June 28. 2022
Time is money.
Time is luxury or luxury is time.
As babies, time is our own; we dictate the rules: We decide when we want to sleep, when we want to eat, and the entire world rotates around our time sensitivity. Then education begins. With it comes the expectation of when to sleep and what to eat guided by the parental influence that decides what is good for us.
Many years of psychology research show that agency is good for learning and choice gives us agency. In independent schools, the agency has gone. The element of choice is almost nonexistent and has to be fought for, tooth and nail, on an administrative level. The curriculum is like a brick wall: Impenetrable. The criminalization of time in independent schools also comes with a culture of lack of trust and problematic financial structures. We are competing against each other and putting enrichment or scheduled time at the center of the competitive edge. When parents look at independent schools, they demand to know the structure of time. Scheduled time is what they equate to value.
Even in the arts when I was growing up, dancing three hours per day was plenty sufficient to embark on a professional career if the training was constant and good. Today, we are telling students to dance 35 hours a week and double that amount during summer programs that often last for 6 weeks or more. Our students are exhausted and show injuries similar to those of professional dancers with decades of experience in the profession. We are trying to make young people into professionals, which is a very American way of doing things in education, sports, and the arts. Nowhere else in the world does the quest for excellence begin in kindergarten when the roadmap to the Ivy League, Juilliard, or the Olympics is discussed and funneled into conversations that add stress and negative impacts to the child’s identity development.
How luxurious would it be if independent schools only taught four hours of classes per day? When the rest of the school day could be used for deep thinking, movement, or enjoying the beautiful campus parks that mostly lie idle and empty? How many connections and friendships could be fostered with a little bit more time off?
Here is the question: Who would pay for less structured time? How would teachers use that time?
The fear that students will either have sex, do drugs, or spend time on their screens if we give them a moment of unstructured time is unfounded. The reason that kids and adults choose to veg in front of Netflix and binge-watch a series is because we have turned them into exactly that: Vegetables. You choose this behavior when you are so exhausted that any action on your part seems impossible: Your brain is fried, your body is lethargic, you eat crap, and you feel lousy. What kind of entertainment will work in this situation? TV streaming, gaming: addictive behaviors.

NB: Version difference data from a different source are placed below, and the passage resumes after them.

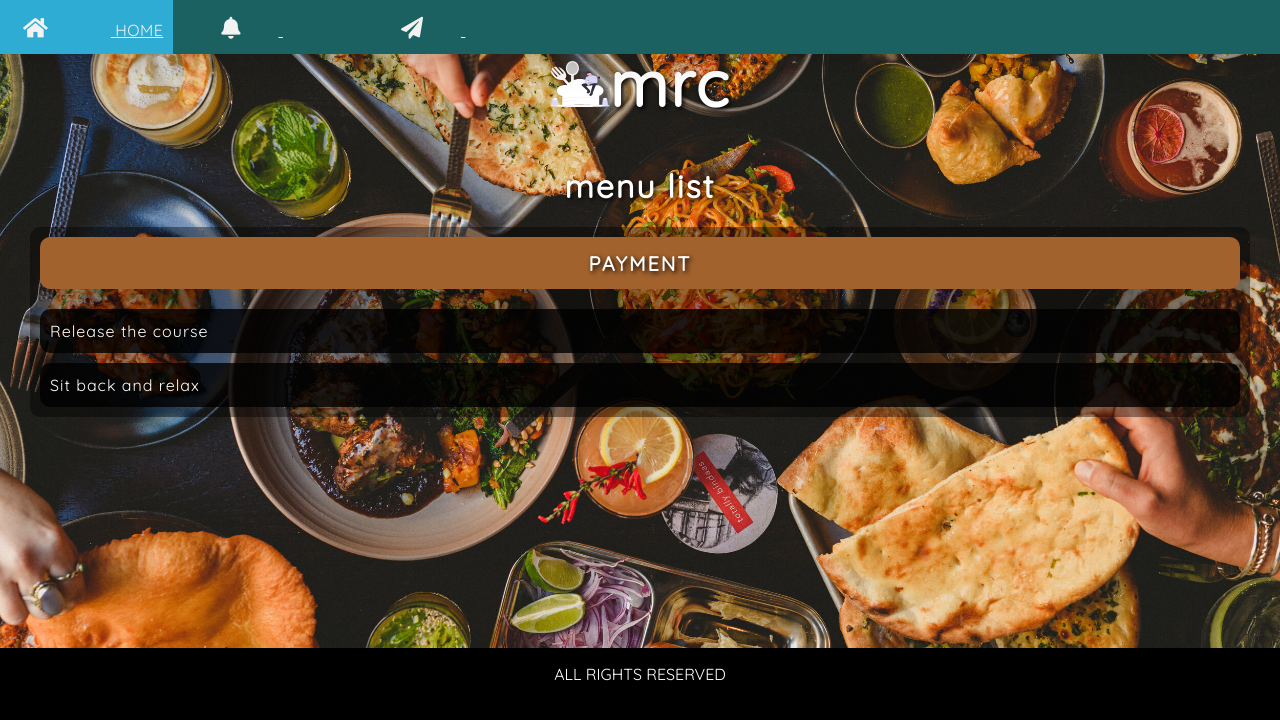
Repository: Anasooya2601/drag-and-drop
Page: home.html
An editor plug-in stored every save of this project. The page is shown before and after the next save, followed by the edit.
The browser window is 1280 px wide. The pictures show the whole page.
Some web libraries are served in a nearby version.

Above is the page before, as saved 2021-02-15 23:29:24.
Console error: TypeError: Cannot set properties of null (setting 'textContent')

After the next save:
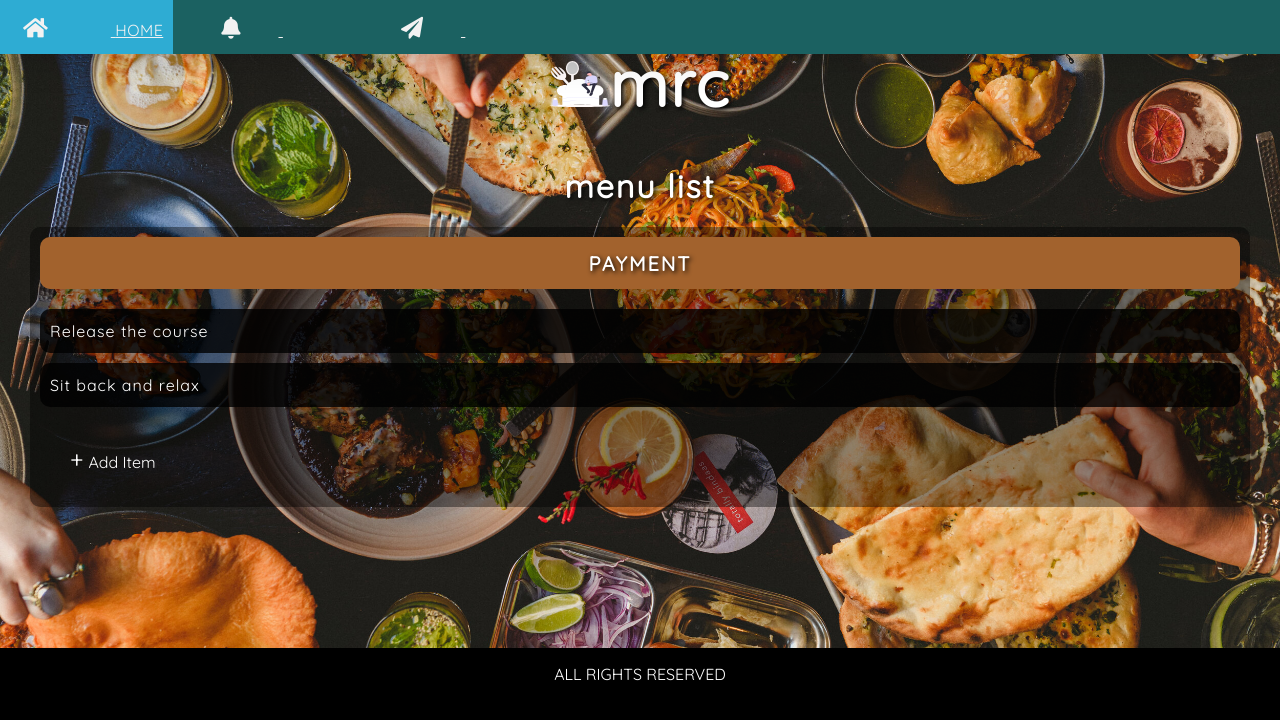
Saved 43 s later.
--- a/home.html
+++ b/home.html
@@ -51,9 +51,15 @@
             </div>
             <!-- Add Button Group -->
             <div class="add-btn-group">
-              <div class="add-btn solid" onclick="hideInputBox(1)">
+              <div class="add-btn " onclick="showInputBox(1)>
                     <span>Proceed</span>
                 </div>
+                <div class="add-btn-group">
+                    <div class="add-btn" onclick="showInputBox(1)">
+                        <span class="plus-sign">+</span>
+                        <span>Add Item</span>
+                    </div>
+
             </div>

If students have a little bit of energy, feel good, have a nice lunch, walk outside to see nature, and have four hours of unstructured time, then they are so much more likely to actually do something that brings them joy or explore something new. Students might actually begin a new project instead of dreading it. Perhaps students will pick up a book from a stack that they would’ve never touched. Perhaps, students will journal out of fun and not because their teacher prescribed it. Perhaps, students will just sit and have a cup of coffee with their mom or call their grandmother on the phone.
The lack of unstructured time is a crime. It takes away from social relationships. It takes away from being able to do the spur of the moment: spend five minutes with somebody who you can help, shovel the driveway, pick up soup for someone who is ill, or maybe just talk with your dad for a second. You might be finally able to keep up with your cousins whom you have barely seen. You kind of know they’re there, and most likely, the next time you will connect with them in a serious way is when your parents die.
Non-stop scheduling also has huge financial implications. The competition for enrichment among schools makes it so that the price of private education goes up and up, and the demand for financial aid is not able to meet that need. But…what if we were competing for unstructured time? What if a private education of four hours a day would be all students need to develop a creative culture where students love being together when they’re there to learn and also enjoy doing things apart? This would create new social structures within a school. What kinds of projects could emerge if we didn’t schedule them? What kinds of interests might come up? Wouldn’t education be more accessible if we offered less structure?
You may also be interested in reading other articles written by Niki Conraths for Intrepid Ed News.